-- ENTRIES PROVIDED follows --
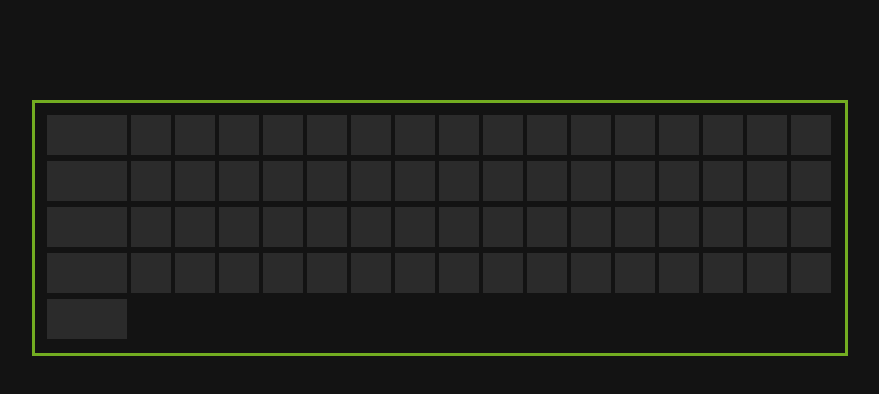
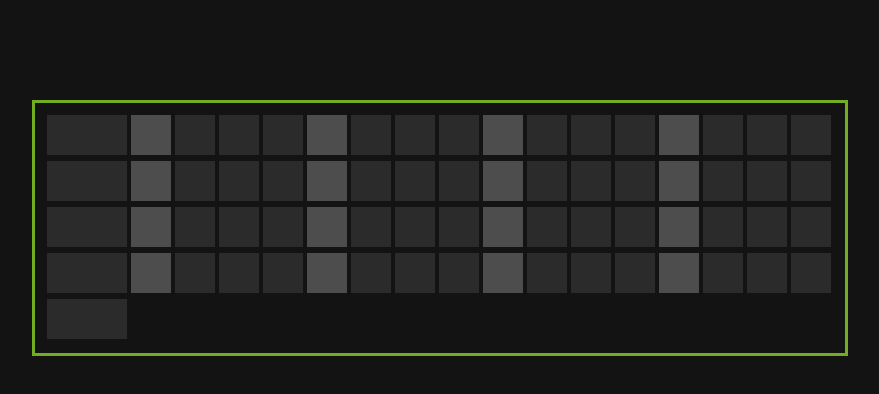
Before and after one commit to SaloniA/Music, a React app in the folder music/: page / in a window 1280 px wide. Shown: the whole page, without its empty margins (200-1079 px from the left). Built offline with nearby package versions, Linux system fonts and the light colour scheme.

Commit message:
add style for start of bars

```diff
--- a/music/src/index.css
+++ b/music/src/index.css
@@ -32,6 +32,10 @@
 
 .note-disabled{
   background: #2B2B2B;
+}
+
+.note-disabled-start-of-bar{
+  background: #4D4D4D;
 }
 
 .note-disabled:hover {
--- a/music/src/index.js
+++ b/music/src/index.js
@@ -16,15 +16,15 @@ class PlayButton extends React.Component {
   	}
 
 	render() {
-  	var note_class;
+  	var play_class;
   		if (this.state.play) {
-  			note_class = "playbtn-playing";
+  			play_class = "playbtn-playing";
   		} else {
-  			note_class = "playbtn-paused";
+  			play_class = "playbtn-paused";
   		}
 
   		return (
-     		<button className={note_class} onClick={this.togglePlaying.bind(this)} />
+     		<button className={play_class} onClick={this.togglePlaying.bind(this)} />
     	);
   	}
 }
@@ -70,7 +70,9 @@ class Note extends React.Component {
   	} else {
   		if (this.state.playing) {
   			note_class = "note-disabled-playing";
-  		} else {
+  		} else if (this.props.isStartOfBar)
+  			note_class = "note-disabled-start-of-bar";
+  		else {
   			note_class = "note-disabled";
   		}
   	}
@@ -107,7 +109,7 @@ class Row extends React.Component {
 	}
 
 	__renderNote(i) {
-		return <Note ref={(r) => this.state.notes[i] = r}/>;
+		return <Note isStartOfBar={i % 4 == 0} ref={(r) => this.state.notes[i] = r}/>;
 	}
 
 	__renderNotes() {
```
-- ENTRIES PROVIDED concluded --
Copy out all the data without changing anything, and drop the pictures.

Before and after one commit to SaloniA/Music, a React app in the folder music/: page / in a window 1280 px wide. Shown: the whole page, without its empty margins (200-1079 px from the left). Built offline with nearby package versions, Linux system fonts and the light colour scheme.

Commit message:
add style for start of bars

```diff
--- a/music/src/index.css
+++ b/music/src/index.css
@@ -32,6 +32,10 @@
 
 .note-disabled{
   background: #2B2B2B;
+}
+
+.note-disabled-start-of-bar{
+  background: #4D4D4D;
 }
 
 .note-disabled:hover {
--- a/music/src/index.js
+++ b/music/src/index.js
@@ -16,15 +16,15 @@ class PlayButton extends React.Component {
   	}
 
 	render() {
-  	var note_class;
+  	var play_class;
   		if (this.state.play) {
-  			note_class = "playbtn-playing";
+  			play_class = "playbtn-playing";
   		} else {
-  			note_class = "playbtn-paused";
+  			play_class = "playbtn-paused";
   		}
 
   		return (
-     		<button className={note_class} onClick={this.togglePlaying.bind(this)} />
+     		<button className={play_class} onClick={this.togglePlaying.bind(this)} />
     	);
   	}
 }
@@ -70,7 +70,9 @@ class Note extends React.Component {
   	} else {
   		if (this.state.playing) {
   			note_class = "note-disabled-playing";
-  		} else {
+  		} else if (this.props.isStartOfBar)
+  			note_class = "note-disabled-start-of-bar";
+  		else {
   			note_class = "note-disabled";
   		}
   	}
@@ -107,7 +109,7 @@ class Row extends React.Component {
 	}
 
 	__renderNote(i) {
-		return <Note ref={(r) => this.state.notes[i] = r}/>;
+		return <Note isStartOfBar={i % 4 == 0} ref={(r) => this.state.notes[i] = r}/>;
 	}
 
 	__renderNotes() {
```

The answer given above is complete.